The plant has such ample leaves and so stately an aspect that it is a favorite in subtropical planting; a single young and vigorous specimen as a centre to a bed of low-growing plants produces a fine effect. It must be kept in a greenhouse or dry cellar during winter, though if left out the roots would no doubt prove hardy, as the writer had numerous young plants come up in the spring from fragments of the roots left in the soil on taking up a large plant the previous autumn. The vigorous stems have a pith which is an inch and a half in diameter and of a snowy whiteness; after the woody exterior is removed, the Chinese cut the pith into sheets, by paring with a sharp knife from the circumference toward the centre, unrolling it, as it were, and then flattening it out and pressing it under weights until dry, when it remains as a flat sheet. It is imported in sheets a few inches square, and in dry weather it is exceedingly fragile.
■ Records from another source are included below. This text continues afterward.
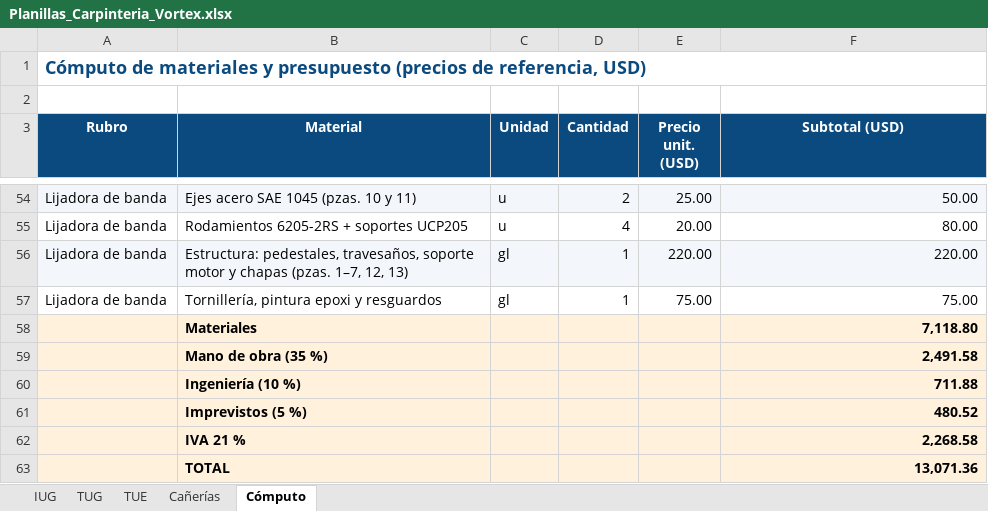
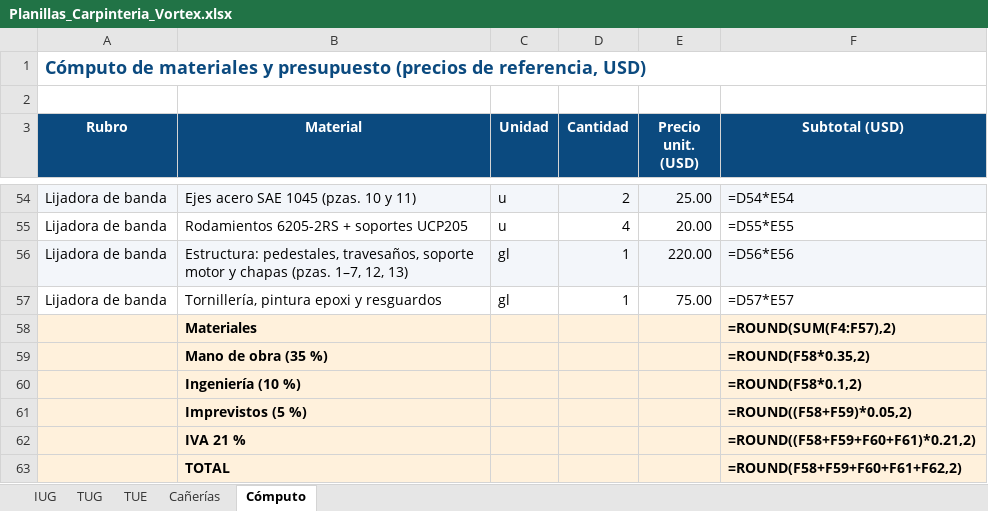
Before and after one commit to dicarlantoniooctavio-create/carpinteria-vortex, an Excel workbook: PRINCIPAL/01_Proyecto_Organizado/instalacion-electrica/calculos/Planillas_Carpinteria_Vortex.xlsx, sheet Cómputo, drawn as a sheet; only a part is shown, gaps mark what is left out; values as stored, in another font and other column widths than the file's, no borders; formulas without a stored value are shown as written; the diff covers the shown part only; the diff names each change by its address in the sheet, - before the commit and + after, or states it on an @@ line.

```diff
--- a/PRINCIPAL/01_Proyecto_Organizado/instalacion-electrica/calculos/Planillas_Carpinteria_Vortex.xlsx (sheet Cómputo)
+++ b/PRINCIPAL/01_Proyecto_Organizado/instalacion-electrica/calculos/Planillas_Carpinteria_Vortex.xlsx (sheet Cómputo)
-F54 (Subtotal (USD)): 50.00
+F54 (Subtotal (USD)): =D54*E54
-F55 (Subtotal (USD)): 80.00
+F55 (Subtotal (USD)): =D55*E55
-F56 (Subtotal (USD)): 220.00
+F56 (Subtotal (USD)): =D56*E56
-F57 (Subtotal (USD)): 75.00
+F57 (Subtotal (USD)): =D57*E57
-F58 (Subtotal (USD)): 7,118.80
+F58 (Subtotal (USD)): =ROUND(SUM(F4:F57),2)
-F59 (Subtotal (USD)): 2,491.58
+F59 (Subtotal (USD)): =ROUND(F58*0.35,2)
-F60 (Subtotal (USD)): 711.88
+F60 (Subtotal (USD)): =ROUND(F58*0.1,2)
-F61 (Subtotal (USD)): 480.52
+F61 (Subtotal (USD)): =ROUND((F58+F59)*0.05,2)
-F62 (Subtotal (USD)): 2,268.58
+F62 (Subtotal (USD)): =ROUND((F58+F59+F60+F61)*0.21,2)
-F63 (Subtotal (USD)): 13,071.36
+F63 (Subtotal (USD)): =ROUND(F58+F59+F60+F61+F62,2)
```
Also changed, not shown: 55 edited cells elsewhere in this sheet, sheet TUE, sheet TUG, sheet Cañerías, PRINCIPAL/04_Web/archivos/Planillas_Carpinteria_Vortex.xlsx, PRINCIPAL/04_Web/archivos/Secciones_y_Circuitos_Vortex.xlsx, 17 other files.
It is used solely for fancy ornamental work; some of the pith is exported in the stem for artificial flower makers, who find in its tissue a material which more closely than any other imitates the petals of the most delicate flowers.
Rice Paper Tree (Fatsia papyrifera).